→ ACTIVITY
Among the lines below, some may hold the word "item"; state how many do, giving only the number.

→ INPUT FOR THIS TASK
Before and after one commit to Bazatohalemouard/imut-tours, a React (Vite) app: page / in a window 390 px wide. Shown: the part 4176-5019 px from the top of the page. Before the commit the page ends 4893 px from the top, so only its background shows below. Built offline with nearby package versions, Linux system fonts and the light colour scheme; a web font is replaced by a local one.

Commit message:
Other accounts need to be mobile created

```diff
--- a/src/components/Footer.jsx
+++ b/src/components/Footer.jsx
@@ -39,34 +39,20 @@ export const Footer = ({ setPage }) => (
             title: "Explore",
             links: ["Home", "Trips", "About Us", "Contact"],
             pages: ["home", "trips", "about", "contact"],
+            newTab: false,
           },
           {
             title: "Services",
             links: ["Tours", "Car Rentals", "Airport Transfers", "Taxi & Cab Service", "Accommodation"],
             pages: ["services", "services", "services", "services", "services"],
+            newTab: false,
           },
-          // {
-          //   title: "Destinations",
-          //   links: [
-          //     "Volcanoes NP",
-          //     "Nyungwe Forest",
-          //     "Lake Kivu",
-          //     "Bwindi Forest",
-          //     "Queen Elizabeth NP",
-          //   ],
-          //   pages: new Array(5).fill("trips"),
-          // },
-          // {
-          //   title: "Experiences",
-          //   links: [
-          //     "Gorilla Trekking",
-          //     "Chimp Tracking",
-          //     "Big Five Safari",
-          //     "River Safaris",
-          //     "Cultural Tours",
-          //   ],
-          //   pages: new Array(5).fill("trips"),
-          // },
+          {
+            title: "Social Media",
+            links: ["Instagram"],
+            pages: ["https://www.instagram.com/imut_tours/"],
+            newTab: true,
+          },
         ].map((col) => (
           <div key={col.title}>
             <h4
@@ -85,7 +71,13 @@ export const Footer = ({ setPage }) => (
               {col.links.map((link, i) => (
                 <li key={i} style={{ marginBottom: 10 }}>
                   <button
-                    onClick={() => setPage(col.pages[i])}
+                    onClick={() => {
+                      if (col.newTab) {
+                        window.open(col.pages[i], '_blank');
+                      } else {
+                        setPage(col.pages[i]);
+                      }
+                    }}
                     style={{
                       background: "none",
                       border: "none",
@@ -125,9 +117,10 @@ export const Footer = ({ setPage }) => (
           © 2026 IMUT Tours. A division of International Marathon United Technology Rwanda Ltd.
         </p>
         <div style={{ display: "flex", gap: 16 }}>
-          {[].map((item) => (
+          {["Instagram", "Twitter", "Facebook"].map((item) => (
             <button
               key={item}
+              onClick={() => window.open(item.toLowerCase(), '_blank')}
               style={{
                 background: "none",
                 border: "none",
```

→ YOUR SOLUTION
4